Aviva Biosciences has been awarded US Patent No. 7,081,192, “Methods for manipulating moieties in microfluidic systems.”
Inventors listed on the patent are Xiaobo Wang, Lei Wu, Jing Cheng, Weiping Yang, and Junquan Xu.
According to its abstract, the patent protects a method for manipulating a moiety in a microfluidic application. The method comprises coupling a moiety (such as a cell, a cellular organelle, a virus, a molecule, or aggregate or complex thereof) to be manipulated onto the surface of a binding partner of said moiety to form a moiety-binding partner complex; and manipulating said complex with a physical force in a chip format. The manipulation is effected through a combination of a structure that is external to the chip and a structure that is built into the chip, the abstract states.
The University of California has been awarded US Patent No. 7,081,227, “Amphiphilic mediated sample preparation for micro-flow cytometry.”
Inventors listed on the patent are David Clague, Elizabeth Wheeler, and Abraham Lee.
According to its abstract, the patent protects a flow cytometer that includes a flow cell for detecting the sample, an oil phase in the flow cell, a water phase in the flow cell, an oil-water interface between the phases, a detector for detecting the sample at the oil-water interface, and a hydrophobic unit operatively connected to the sample. The sample and the hydrophobic unit are placed in an oil and water combination, and the sample is detected at the interface between the phases.
The University of California has also been awarded US Patent No. 7,081,343, “Methods for identifying modulators of NF-κB activity.”
Inventors listed on the patent are Lin-feng Chen, Wolfgang Fischle, Eric Verdin, and Warner Greene.
According to its abstract, the patent protects methods for identifying agents that modulate NF-κB activity through modulation of the acetylation and deacetylation of the RelA subunit of NF-κB.
Cadus Technologies has been awarded US Patent No. 7,081,360, “Expression of G protein-coupled receptors with altered ligand binding and/or coupling properties.”
Inventors listed on the patent are Anupama Nadkarni and Joshua Trueheart.
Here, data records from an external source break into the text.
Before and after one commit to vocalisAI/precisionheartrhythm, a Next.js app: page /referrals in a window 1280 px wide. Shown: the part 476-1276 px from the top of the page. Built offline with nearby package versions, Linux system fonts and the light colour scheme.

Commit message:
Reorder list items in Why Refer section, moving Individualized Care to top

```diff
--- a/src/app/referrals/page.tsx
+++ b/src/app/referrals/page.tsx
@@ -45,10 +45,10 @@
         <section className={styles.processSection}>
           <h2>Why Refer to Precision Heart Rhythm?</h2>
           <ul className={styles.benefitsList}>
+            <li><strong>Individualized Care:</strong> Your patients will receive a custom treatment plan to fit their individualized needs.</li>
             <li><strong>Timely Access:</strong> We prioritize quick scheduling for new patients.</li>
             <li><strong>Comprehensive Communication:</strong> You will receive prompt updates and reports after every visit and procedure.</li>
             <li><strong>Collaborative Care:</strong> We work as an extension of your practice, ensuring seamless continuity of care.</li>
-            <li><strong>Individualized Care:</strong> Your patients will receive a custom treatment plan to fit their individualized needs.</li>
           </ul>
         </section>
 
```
According to its abstract, the patent protects modified forms of G protein-coupled receptors which display altered ligand binding and/or coupling properties, as well as cells expressing such receptors and assays utilizing these cells for screening and identifying compounds that specifically modulate the activity of these modified GPCRs. Yeast or mammalian cells can be used to express such receptors, the abstract states. The subject assays enable rapid screening of large numbers of compounds to identify those which are receptor agonists or antagonists. The patent also protects compositions of matter, such as these novel receptors, novel recombinant yeast cells, and novel gene constructs. The instant assays provide a convenient format for discovering compounds that can be useful in modulating cellular function, as well as in understanding the pharmacology of compounds that specifically interact with these modified GPCRs, the abstract states.
GE Healthcare has been awarded US Patent No. 7,081,365, “Scintillation proximity test.”
Robert Jessop is the sole inventor listed on the patent.
According to its abstract, the patent protects scintillation proximity assays performed in multiwell plates where a charge coupled device is used to image the wells. Conventional phosphors emit blue light (350-450 nm) which is absorbed by yellow or brown assay components. This problem is addressed by the use of phosphors that emit radiation of longer wavelength (480-900 nm), the abstract states.